What is required: Identify each line in the records below that contains the word "hover", and copy it.

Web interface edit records

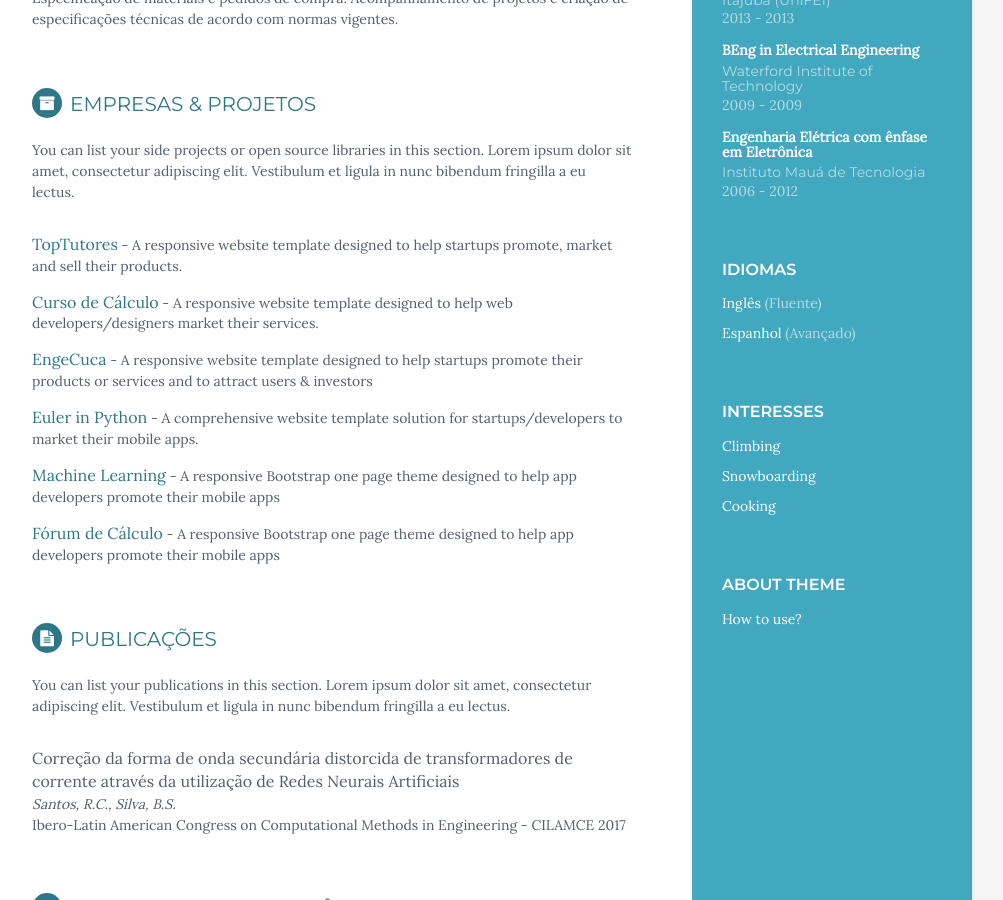
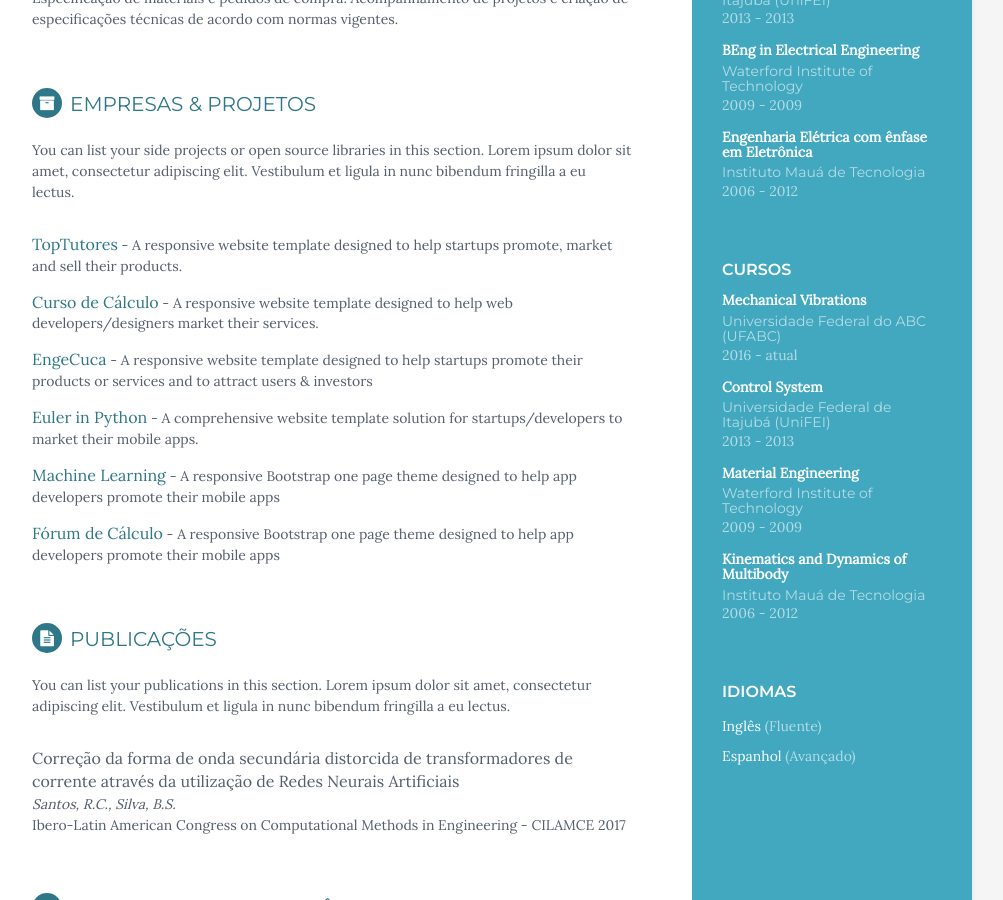
Before and after one commit to bru1987/bru1987.github.io, a Jekyll site: the page built from cv.html, in a window 1280 px wide and 900 px high, scrolled down 702 px. Shown: the whole window, without its empty margins (168-1171 px from the left). Built offline with Jekyll 4.4.1, drawn with Linux system fonts in a browser that asks for light colours.

Commit message:
add cursos section

```diff
--- /dev/null
+++ b/_data/cursos.yml
@@ -0,0 +1,32 @@
+- curso:
+  title: Mechanical Vibrations
+  university: Universidade Federal do ABC (UFABC)
+  time: 2016 - atual
+  details: "Describe your study here lorem ipsum dolor sit amet, consectetuer adipiscing
+  elit. Aenean commodo ligula eget dolor. Aenean massa. Cum sociis natoque penatibus et
+  magnis dis parturient montes, nascetur ridiculus mus. Donec quam felis, ultricies nec,
+  pellentesque eu, pretium quis, sem."
+- curso:
+  title: Control System
+  university: Universidade Federal de Itajubá (UniFEI)
+  time: 2013 - 2013
+  details: "Describe your study here lorem ipsum dolor sit amet, consectetuer adipiscing
+  elit. Aenean commodo ligula eget dolor. Aenean massa. Cum sociis natoque penatibus et
+  magnis dis parturient montes, nascetur ridiculus mus. Donec quam felis, ultricies nec,
+  pellentesque eu, pretium quis, sem."
+- curso:
+  title: Material Engineering
+  university: Waterford Institute of Technology
+  time: 2009 - 2009
+  details: "Describe your study here lorem ipsum dolor sit amet, consectetuer adipiscing
+  elit. Aenean commodo ligula eget dolor. Aenean massa. Cum sociis natoque penatibus et
+  magnis dis parturient montes, nascetur ridiculus mus. Donec quam felis, ultricies nec,
+  pellentesque eu, pretium quis, sem."
+- curso:
+  title: Kinematics and Dynamics of Multibody
+  university: Instituto Mauá de Tecnologia
+  time: 2006 - 2012
+  details: "Describe your study here lorem ipsum dolor sit amet, consectetuer adipiscing
+  elit. Aenean commodo ligula eget dolor. Aenean massa. Cum sociis natoque penatibus et
+  magnis dis parturient montes, nascetur ridiculus mus. Donec quam felis, ultricies nec,
+  pellentesque eu, pretium quis, sem."
--- a/_includes/education.html
+++ b/_includes/education.html
@@ -1,6 +1,7 @@
 {% if site.data.educations %}
     {% if site.education_in_main %}
 
+        <!-- Education Section -->
         <section class="section educations-section">
         <h2 class="section-title"><i class="fa fa-graduation-cap"></i>Formação Acadêmica</h2>
         {% for education in site.data.educations %}
@@ -25,8 +26,9 @@
         {% endfor %}
 
         </section><!--//section-->
+
     {% else %}
-        <div class="education-container container-block">
+    <div class="education-container container-block">
 
         <h2 class="container-block-title">Formação Acadêmica</h2>
 
@@ -39,5 +41,18 @@
       {% endfor %}
 
     </div><!--//education-container-->
+
+    <!-- Cursos container -->
+    <div class="education-container container-block">
+        <h2 class="container-block-title">Cursos</h2>
+        {% for cusos in site.data.cursos %}
+            <div class="item">
+            <h4 class="degree">{{ cusos.title }}</h4>
+          <h5 class="meta">{{ cusos.university }}</h5>
+          <div class="time">{{ cusos.time }}</div>
+        </div><!--//item-->
+      {% endfor %}
+
+    </div><!--//Cursos-container-->
     {% endif %}
 {% endif %}
--- a/_includes/sidebar.html
+++ b/_includes/sidebar.html
@@ -49,9 +49,14 @@
     {% include education.html %}
   {% endif %}
   {% include language.html %}
+
+  <!-- NOT NEEDED -->
+  {% comment %}
   {% include interests.html %}
   {% if site.about %}
     {% include about.html %}
   {% endif %}
+  {% endcomment %}
+  <!-- END of NOT NEEDED -->
 
 </div><!--//sidebar-wrapper-->
```
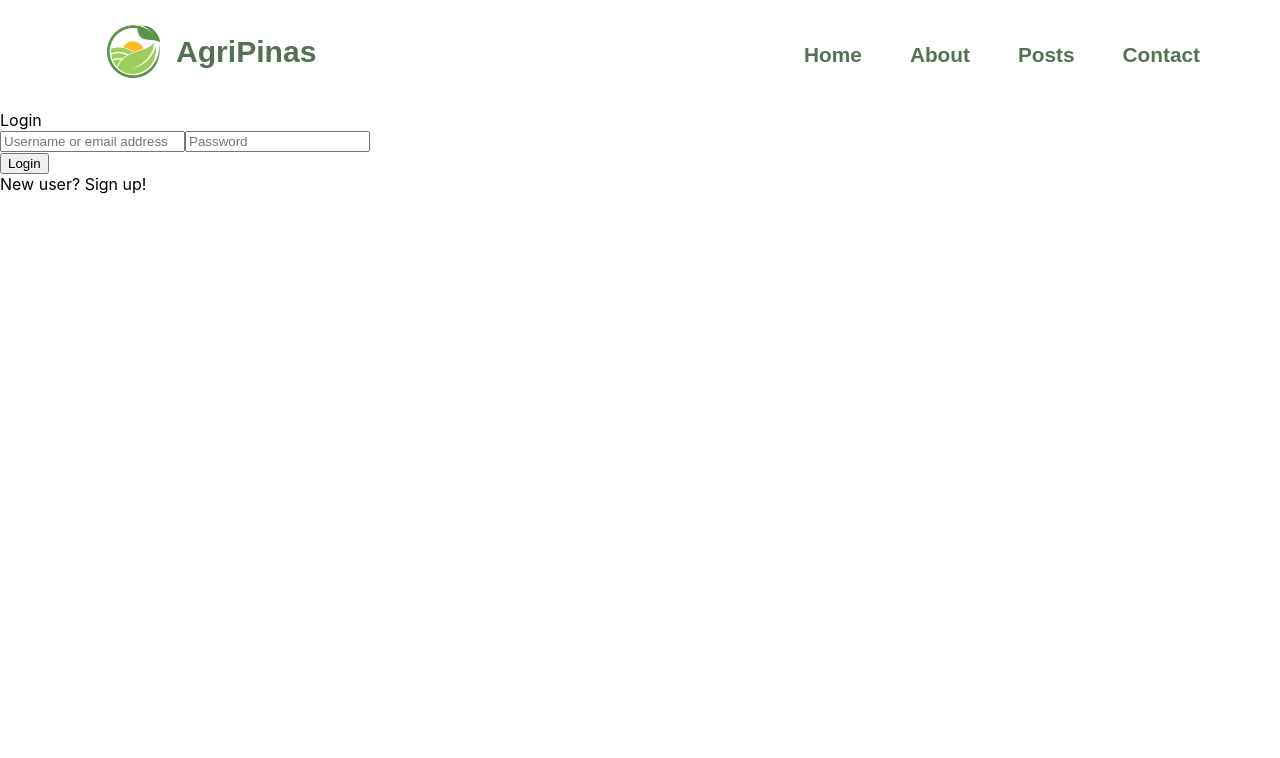
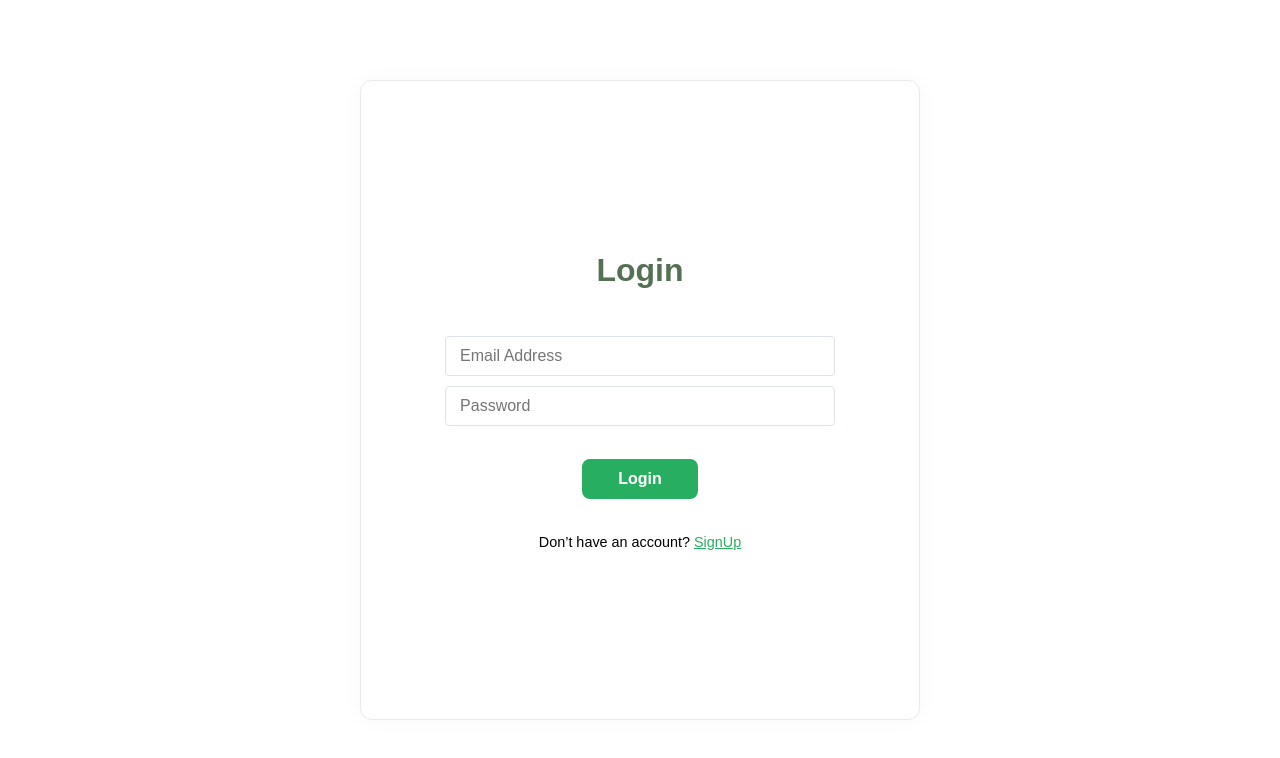
Before and after one commit to d3rd120/agri-pinas2, a React (Create React App) app: page /login in a window 1280 px wide. Shown: the top 758 px of the page. Built offline with nearby package versions, Linux system fonts and the light colour scheme.

Commit message:
added Login and signup,

```diff
--- a/src/App.js
+++ b/src/App.js
@@ -1,5 +1,6 @@
 import MainPage from './pages/MainPage/mainPage';
 import LoginPage from './pages/MainPage/loginPage';
+import SignupPage from './pages/MainPage/signupPage';
 import { BrowserRouter, Routes, Route } from 'react-router-dom';
 import React from 'react';
 
@@ -10,8 +11,9 @@ const App = () => {
     <>
       <BrowserRouter >
         <Routes>
-        <Route index element = { <MainPage/> }/>
+        <Route path = "/" index element = { <MainPage/> }/>
         <Route path = "/login" element = { <LoginPage/> }/>
+        <Route path = "/signup" element = { <SignupPage/> }/>
         </Routes>
         </BrowserRouter>
     </>
--- a/src/components/loginComponent.jsx
+++ b/src/components/loginComponent.jsx
@@ -1,5 +1,7 @@
 import "../css/Components/loginComponent.css";
-const Loginpage = () => {
+import { Link } from 'react-router-dom';
+
+const LoginPage = () => {
   return (
     <div className="loginpage">
       <div className="wrapper">
@@ -11,18 +13,21 @@ const Loginpage = () => {
             <input
               className="input"
               type="text"
-              placeholder="Username or email address"
+              placeholder="Email Address"
             />
-            <input className="input" type="text" placeholder="Password" />
+            <input className="input" type="password" placeholder="Password" />
           </div>
           <button className="button">
             <div className="login1">Login</div>
           </button>
-          <div className="new-user-sign">New user? Sign up!</div>
+          <div className="dont-have-an-container">
+            <span>{`Don’t have an account? `}</span>
+            <Link className="sign-up" to = '/signup'>SignUp</Link>
+          </div>
         </div>
       </div>
     </div>
   );
 };
 
-export default Loginpage;
+export default LoginPage;
--- /dev/null
+++ b/src/components/signupComponent.jsx
@@ -0,0 +1,12 @@
+import React from 'react';
+
+const SignUp = () => {
+
+    return(
+        <>
+            <h1>This is Sign Up Page</h1>
+        </>
+    );
+};
+
+export default SignUp;
--- a/src/css/Components/contactComponent.css
+++ b/src/css/Components/contactComponent.css
@@ -113,10 +113,11 @@
   flex-direction: row;
   align-items: center;
   justify-content: center;
-  transition: 0.3s;
+  transition: 0.5s;
 }
 .contactComponentButton:hover {
-  background-color: #557153;
+  background-color: #3e8e41;
+  color: white;
 }
 
 .contactComponentForm {
--- a/src/css/Components/loginComponent.css
+++ b/src/css/Components/loginComponent.css
@@ -1,4 +1,4 @@
-/* .login {
+.login {
   align-self: stretch;
   position: relative;
   line-height: 2.13rem;
@@ -18,8 +18,7 @@
 }
 .input {
   border: 1px solid #dee3eb;
-    font-family: Roboto;
-    font-size: 0.75rem;
+  font-size: 1rem;
   background-color: #fff;
   border-radius: 4px;
   overflow: hidden;
@@ -37,10 +36,9 @@
 }
 .login1 {
   position: relative;
-    font-size: 0.75rem;
+  font-size: 1rem;
   line-height: 150%;
   font-weight: 600;
-    font-family: Roboto;
   color: #fff;
   text-align: left;
 }
@@ -48,7 +46,7 @@
   cursor: pointer;
   border: 0;
   padding: 0.5rem 1rem;
-    background-color: #000;
+  background-color: #27ae60;
   border-radius: 8px;
   width: 7.19rem;
   overflow: hidden;
@@ -57,42 +55,51 @@
   box-sizing: border-box;
   align-items: center;
   justify-content: center;
+  transition: 0.5s;
 }
-  .new-user-sign {
+
+.button:hover {
+  background-color: #3e8e41;
+  color: white;
+}
+.sign-up {
+  color: #27ae60;
+  transition: 0.5s;
+}
+
+.sign-up:hover {
+  color: #3e8e41;
+}
+
+.dont-have-an-container {
   position: relative;
-    font-size: 0.69rem;
-    text-decoration: underline;
+  font-size: 0.90rem;
   line-height: 150%;
-    font-family: Roboto;
-    color: #000;
   display: inline-block;
-    width: 9.25rem;
+  width: 13rem;
   height: 0.94rem;
   flex-shrink: 0;
+  color: #000;
+}
+.form {
+  border-radius: 12px;
+  box-shadow: 0 0 24px rgba(0, 0, 0, 0.03);
+  border: 1px solid #eaeaea;
+  box-sizing: border-box;
+  width: 35rem;
+  height: 40rem;
+  padding: 1.75rem 3.19rem;
+  gap: 2.06rem;
+  max-width: 90%;
 }
 .form,
 .loginpage,
 .wrapper {
+  background-color: #fff;
   display: flex;
   flex-direction: column;
   align-items: center;
   justify-content: center;
-  }
-  .form {
-    border-radius: 12px;
-    background-color: #fff;
-    box-shadow: 0 0 24px rgba(0, 0, 0, 0.03);
-    border: 1px solid #eaeaea;
-    box-sizing: border-box;
-    width: 32.38rem;
-    height: 26.13rem;
-    padding: 1.75rem 3.19rem;
-    gap: 2.06rem;
-    max-width: 90%;
-  }
-  .loginpage,
-  .wrapper {
-    background-color: #ececec;
 }
 .wrapper {
   align-self: stretch;
@@ -102,8 +109,8 @@
   position: relative;
   width: 100%;
   text-align: center;
-    font-size: 1.38rem;
-    color: #434343;
-    font-family: Poppins;
+  font-size: 2rem;
+  color: #557153;
+  height: 100vh;
+  font-family: Arial, Helvetica, sans-serif;
 }
-   */
--- a/src/pages/MainPage/loginPage.jsx
+++ b/src/pages/MainPage/loginPage.jsx
@@ -6,7 +6,6 @@ const Login = () => {
 
     return(
         <>
-            <MainPageNavigation />
             <LoginComponent />
         </>
     );
--- /dev/null
+++ b/src/pages/MainPage/signupPage.jsx
@@ -0,0 +1,12 @@
+import React from 'react';
+import SignupComponent from '../../components/signupComponent';
+
+const Signup = () => {
+  return (
+    <>
+      <SignupComponent />
+    </>
+  );
+};
+
+export default Signup;
```
Also changed, not shown: src/css/Components/homeComponent.css (line endings or trailing spaces). Lines whose indentation alone changed are shown as unchanged.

Output:
 .contactComponentButton:hover {
+.button:hover {
+.sign-up:hover {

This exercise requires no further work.